- New York City is offering free lead tests to kids who live in public housing units that were repainted in the last year
- Officials revealed that the painters hadn't been properly trained to protect kids from lead paint
- A recent report found NYCHA hasn't been doing required lead inspections at its units for years, dating back to Bloomberg administration
City officials announced Saturday that children living in recently painted public housing units will be eligible for free lead tests after discovering that workers weren't properly trained on lead abatement.
Children who lived in New York City Housing Authority apartments that were repainted after a 2016 lead inspection would be offered the free lead tests, said Olivia Lapeyrolerie, a spokeswoman for Mayor Bill de Blasio.
The tests are now being offered "out of an abundance of caution," she said.
The news that lead hazard abatement last year may not have been properly completed in more than 2,200 apartments with young children comes on top of recent revelations that NYCHA had failed to perform mandatory annual inspections for more than four years. The latest findings cast additional doubt on de Blasio’s recent assurances that the city had taken swift action after learning in 2016 that it was out of compliance and that no children had been harmed. Some
Lead experts and lawyers suing the city on behalf of lead poisoned children mayors ability to declare no harm to children since many children in those homes would not have been routinely tested for lead exposures.
She said that NYCHA began new training for workers and vendors in August for the second round of inspections to be completed next week that would bring the city into compliance with local law.
The vendor was identified as ATC Group Services.
The development comes after NYC officials revealed they had failed to perform mandated annual inspections between 2012 and 2016 and filed false paperwork with the federal government.
The I-Team reported that NYCHA is currently attempting to get into compliance with Local Law 1 by quickly inspecting more than 4,200 units with young children in the last ten weeks of 2017.
On Friday, the city was ordered by the court to allow independent experts to be present as NYCHA inspects thousands of public housing units for lead paint hazard.
De Blasio says this is the second round of inspections for apartments presumed to contain lead paint, and in which children under age 6 live.
The first round of inspections began in the summer of 2016, according to top housing officials who claimed that’s when they learned they had failed to inspect for several years. And it appears the majority of apartments inspected last year displayed possible hazards. A NYCHA spokeswoman says of 4,232 units visually inspected, peeling or chipping paint were found in more than half.
In 2016 alone, 2,363 of those units were repainted. But peeling and chipping paint is visible on the walls of Kyan Dickerson’s apartment in the Red Hook East houses.
In court Thursday, city lawyers argued that Dickerson's apartment underwent a complete lead remediation before his family moved in.
Kyan’s mother, Sherron Paige says NYCHA eventually sealed up a pizza-box sized hole in their wall, but did not repaint, nor otherwise abate the lead hazard in their home. Kyan was diagnosed in July with dangerously high lead levels in his blood.

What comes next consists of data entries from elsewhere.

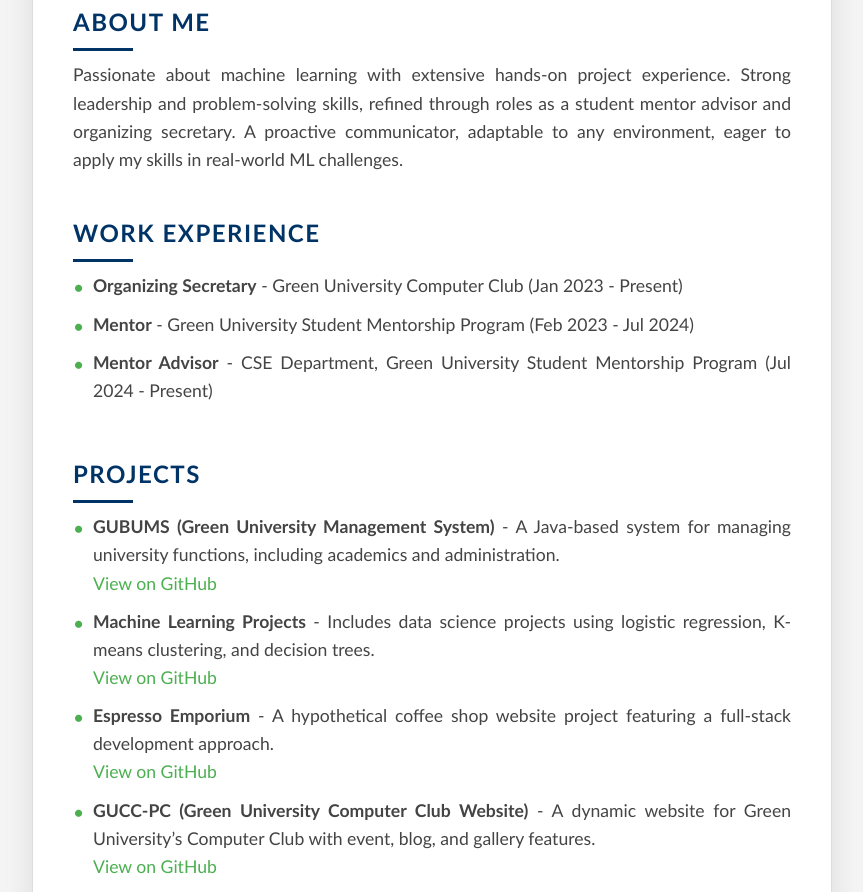
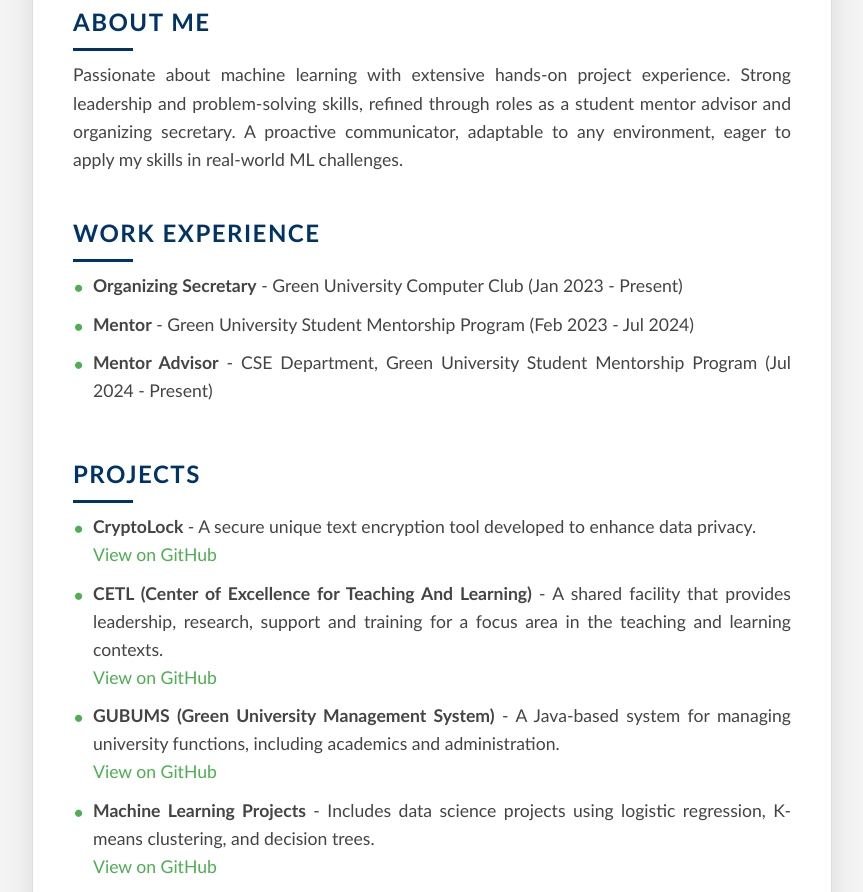
Before and after one commit to IbrahimGUB/Portfolio, a plain HTML site: page index.html in a window 1280 px wide. Shown: the part 314-1206 px from the top of the page, without its empty margins (208-1071 px from the left). Drawn offline with Linux system fonts and the light colour scheme.

Commit message:
Update index.html

```diff
--- a/index.html
+++ b/index.html
@@ -41,6 +41,16 @@
         <div class="section">
             <h2>Projects</h2>
             <ul>
+                <li>
+                    <strong>CryptoLock</strong> - A secure unique text encryption tool developed to enhance data privacy.
+                    <br>
+                    <a href="https://ibrahimgub.github.io/CryptoLock/" target="_blank" rel="noopener noreferrer">View on GitHub</a>
+                </li>
+                <li>
+                    <strong>CETL (Center of Excellence for Teaching And Learning)</strong> -  A shared facility that provides leadership, research, support and training for a focus area in the teaching and learning contexts.
+                    <br>
+                    <a href="https://ibrahimgub.github.io/cetl/" target="_blank" rel="noopener noreferrer">View on GitHub</a>
+                </li>
                 <li>
                     <strong>GUBUMS (Green University Management System)</strong> - A Java-based system for managing university functions, including academics and administration.
                     <br>
```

His mother says he has suffered developmental delays as a result of his exposure. As the I-Team reported, housing officials initially denied the presence of lead in Kyan’s apartment, despite findings to the contrary by the NYC Health Department.
NYCHA declined to comment on why Kyan’s apartment has still not been painted, citing the ongoing litigation.
Housing officials insist they have qualified inspectors from an outside vendor performing the inspections, but they also declined to name the vendor.